Anything can happen in the woods…
I saw this movie musical last weekend with my parents; they are both big fans of Meryl Streep. We didn’t know what to expect, since we hadn’t seen the play or read up on many details. I just thought it was a reimagining of several fairy tales with songs. It was directed by Rob Marshall (who has an unexpected hit with Chicago).
We were pleasantly surprised to see that Emily Blunt was a key role- she plays The Baker’s Wife. The Baker is played by a likeable Everyman type, James Corden, who is from the theater world. These actors had good chemistry together and made a quite believable couple.
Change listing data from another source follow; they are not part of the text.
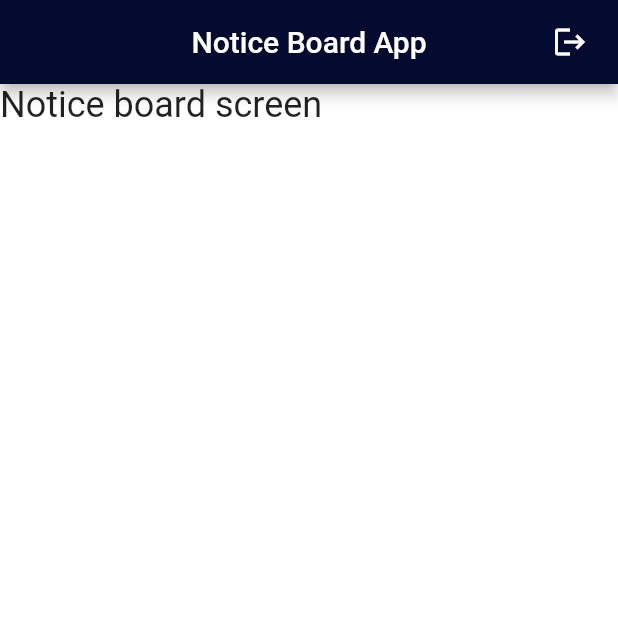
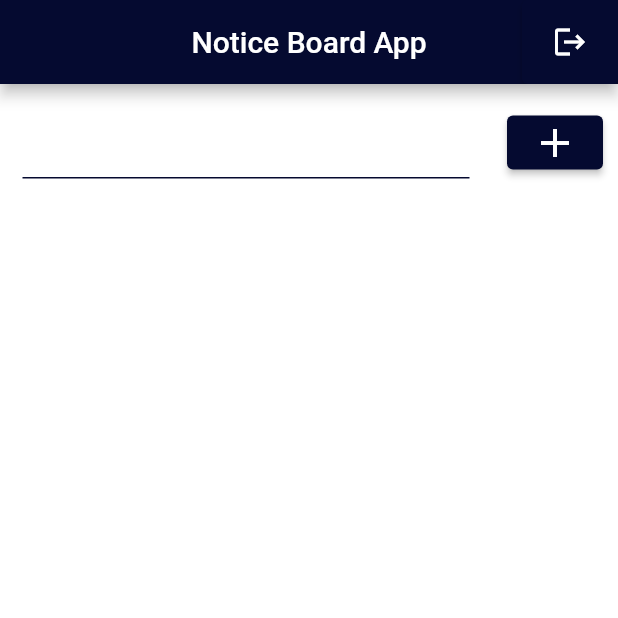
Before and after one commit to aamirpinger/flutter-slide-code, a Flutter app: the NoticeBoardScreen screen opened by its route, on a phone screen of 412 x 824 dp, the top half of it. Run offline on Flutter 3.47's test engine with Material 2 defaults, Android fonts, the phone set to English and light mode, and no system bars; our stand-ins replace cloud_firestore, firebase_auth, firebase_core, flutter_easyloading, rflutter_alert; accounts and stored records are empty.

Commit message:
add notice record to firestore

```diff
--- a/lib/constants/configs.dart
+++ b/lib/constants/configs.dart
@@ -1,3 +1,8 @@
 abstract class Configs {
   static const logoImage = 'assets/images/logo.png';
+  static const notificationsCollection = 'notifications';
+
+  static const notificationField = 'notification';
+  static const emailField = 'email';
+  static const timestampField = 'timestamp';
 }
--- a/lib/constants/error_strings.dart
+++ b/lib/constants/error_strings.dart
@@ -9,4 +9,5 @@ abstract class ErrorStrings {
   static String enterValidCredentials = "Enter valid credentials.";
   static String userNotFound = 'User not found. or credentials are incorrect';
   static String emailCannotBeEmpty = 'Email cannot be empty.';
+  static String unableToAdd = 'Unable to add record.';
 }
--- /dev/null
+++ b/lib/core/services/db_service.dart
@@ -0,0 +1,43 @@
+import 'package:cloud_firestore/cloud_firestore.dart';
+import 'package:firebase_auth/firebase_auth.dart';
+import 'package:flutter/material.dart';
+import 'package:my_app/constants/configs.dart';
+import 'package:my_app/constants/error_strings.dart';
+
+abstract class DBBase {
+  Future<String?> addNotification(String notification, String uid);
+}
+
+class DBService implements DBBase {
+  static final DBService instance = DBService._internal();
+  final FirebaseFirestore _firestore = FirebaseFirestore.instance;
+
+  factory DBService() {
+    return instance;
+  }
+
+  DBService._internal() {
+    // This method could be use to set initial values if any.
+  }
+
+  @override
+  Future<String?> addNotification(String notification, String email) async {
+    try {
+      final response =
+          await _firestore.collection(Configs.notificationsCollection).add({
+        Configs.notificationField: notification,
+        Configs.emailField: email,
+        Configs.timestampField: DateTime.now(),
+      });
+
+      if (response.id == null) {
+        throw Exception(ErrorStrings.unableToAdd);
+      }
+
+      return response.id;
+    } catch (e) {
+      debugPrint('${ErrorStrings.someThingWrong}: $e');
+      rethrow;
+    }
+  }
+}
--- a/lib/ui/screens/notice_board_screen.dart
+++ b/lib/ui/screens/notice_board_screen.dart
@@ -2,8 +2,10 @@ import 'package:flutter/material.dart';
 import 'package:flutter_easyloading/flutter_easyloading.dart';
 import 'package:my_app/constants/app_strings.dart';
 import 'package:my_app/core/services/auth_service.dart';
+import 'package:my_app/core/services/db_service.dart';
 import 'package:my_app/ui/screens/login_screen.dart';
 import 'package:my_app/ui/widgets/custom_button.dart';
+import 'package:my_app/ui/widgets/custom_text_field.dart';
 import 'package:rflutter_alert/rflutter_alert.dart';
 
 class NoticeBoardScreen extends StatefulWidget {
@@ -15,12 +17,16 @@ class NoticeBoardScreen extends StatefulWidget {
 
 class _NoticeBoardScreenState extends State<NoticeBoardScreen> {
   AuthService authService = AuthService();
+  DBService dbService = DBService();
+  TextEditingController inputFieldController = TextEditingController();
+
+  String notification = '';
 
   @override
   Widget build(BuildContext context) {
     return Scaffold(
       // this helps show keyboard appear at top and do not affect other widgets
-      resizeToAvoidBottomInset: false,
+      resizeToAvoidBottomInset: true,
       appBar: AppBar(
         leading: null,
         automaticallyImplyLeading: false,
@@ -51,9 +57,45 @@ class _NoticeBoardScreenState extends State<NoticeBoardScreen> {
           ),
         ],
       ),
-      body: Text(
-        'Notice board screen',
-        style: TextStyle(fontSize: 24),
+      body: Column(
+        mainAxisAlignment: MainAxisAlignment.start,
+        crossAxisAlignment: CrossAxisAlignment.stretch,
+        children: [
+          Row(
+            mainAxisAlignment: MainAxisAlignment.start,
+            crossAxisAlignment: CrossAxisAlignment.center,
+            mainAxisSize: MainAxisSize.min,
+            children: [
+              Expanded(
+                child: CustomTextField(
+                  controller: inputFieldController,
+                  onChange: (value) {
+                    setState(() {
+                      notification = value;
+                    });
+                  },
+                ),
+              ),
+              Padding(
+                padding: const EdgeInsets.symmetric(horizontal: 10.0),
+                child: CustomButton(
+                  backgroundColor: Theme.of(context).primaryColor,
+                  title: Icon(
+                    Icons.add,
+                    size: 32,
+                  ),
+                  onPress: () {
+                    dbService.addNotification(
+                      notification,
+                      authService.currentUser!.email!,
+                    );
+                    inputFieldController.clear();
+                  },
+                ),
+              ),
+            ],
+          ),
+        ],
       ),
     );
   }
```
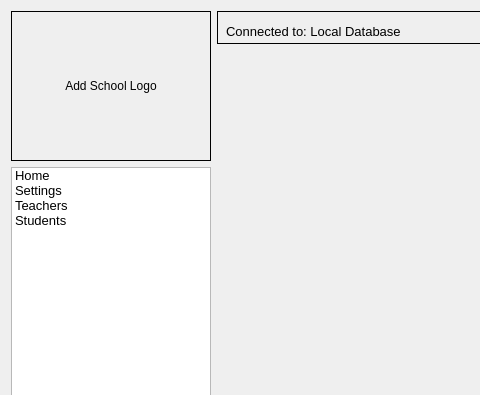
Above: adminmenuform.ui from thenewcoder/school-administration-system before the change; both pictures show x 0 to 480 and y 0 to 395 of the 872 by 715 pixel window. Below: the same form after it.
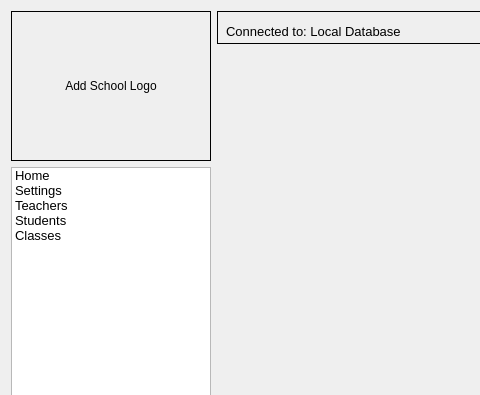
That is the form after the change.

Commit message: Added a classes tab to the menu.

Diff of the .ui file:
```diff
--- a/adminmenuform.ui
+++ b/adminmenuform.ui
@@ -127,6 +127,11 @@
          <string>Students</string>
         </property>
        </item>
+       <item>
+        <property name="text">
+         <string>Classes</string>
+        </property>
+       </item>
       </widget>
      </item>
     </layout>
```
Left out of the diff: 11 changed lines with no effect on the pictures. The commit also changes 6 other files.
They were the center of the story.
Stay a child while you can be a child.
The Wolf (Johnny Depp in a small role) has a song about the deliciousness of Little Red Riding Hood and Granny; this bordered on controversy because of the lyrics. The song was changed from the original version (which was heard by playgoers).
Fans of The Good Wife will get a kick out of seeing Broadway vet Christine Baranski and Tammy Blanchard (who had a recurring roles on the courtroom drama series). I got a kick out of their outlandish hairstyles and clothes. And the trying on the shoe part- well. you’ll see!
Careful the path they take, wishes come true, not free.
Anna Kendrick seemed to be miscast as Cinderella; she even admitted that she thought she’d be cast as Red. The two princes have a hilarious duet along a waterfall (Agony)! Chris Pine, who actually looks good with a bit of a beard (unlike many men), said he did a Captain Kirk (William Shatner) impression at one point in the number. (I’m sure the Trekkies out there will notice it.) Pine did a good job with the material, I was surprised to see!
Aside from Streep, Blunt, and Corden, young Daniel Huttlestone does a good job. You may remember him from the latest Les Miserables film, where he also sang. Tracey Ullman provided some bits of comedy as Jack’s irritable/critical mother.
One reviewer (IMDB) commented: “I think that the later half of the movie, after the ‘happily ever after’ scene, was not given the same attention as the first half of the movie. It felt like someone stepped in at the last moment and said: Hey, movies shouldn’t be allowed to have a happy fairy tale ending anymore. Let’s add some grim to it.” In response, a theatergoer said: “The stage show has a two act structure that works a lot better. The first act is the fairy tale happy ever after. The second, which takes place roughly a year later, is what happens when you get your wish but are still unsatisfied and want for more. The second act is really a metaphor for greed and looking a gift horse in the mouth.” If you want more analysis of the film, check out this podcast ep!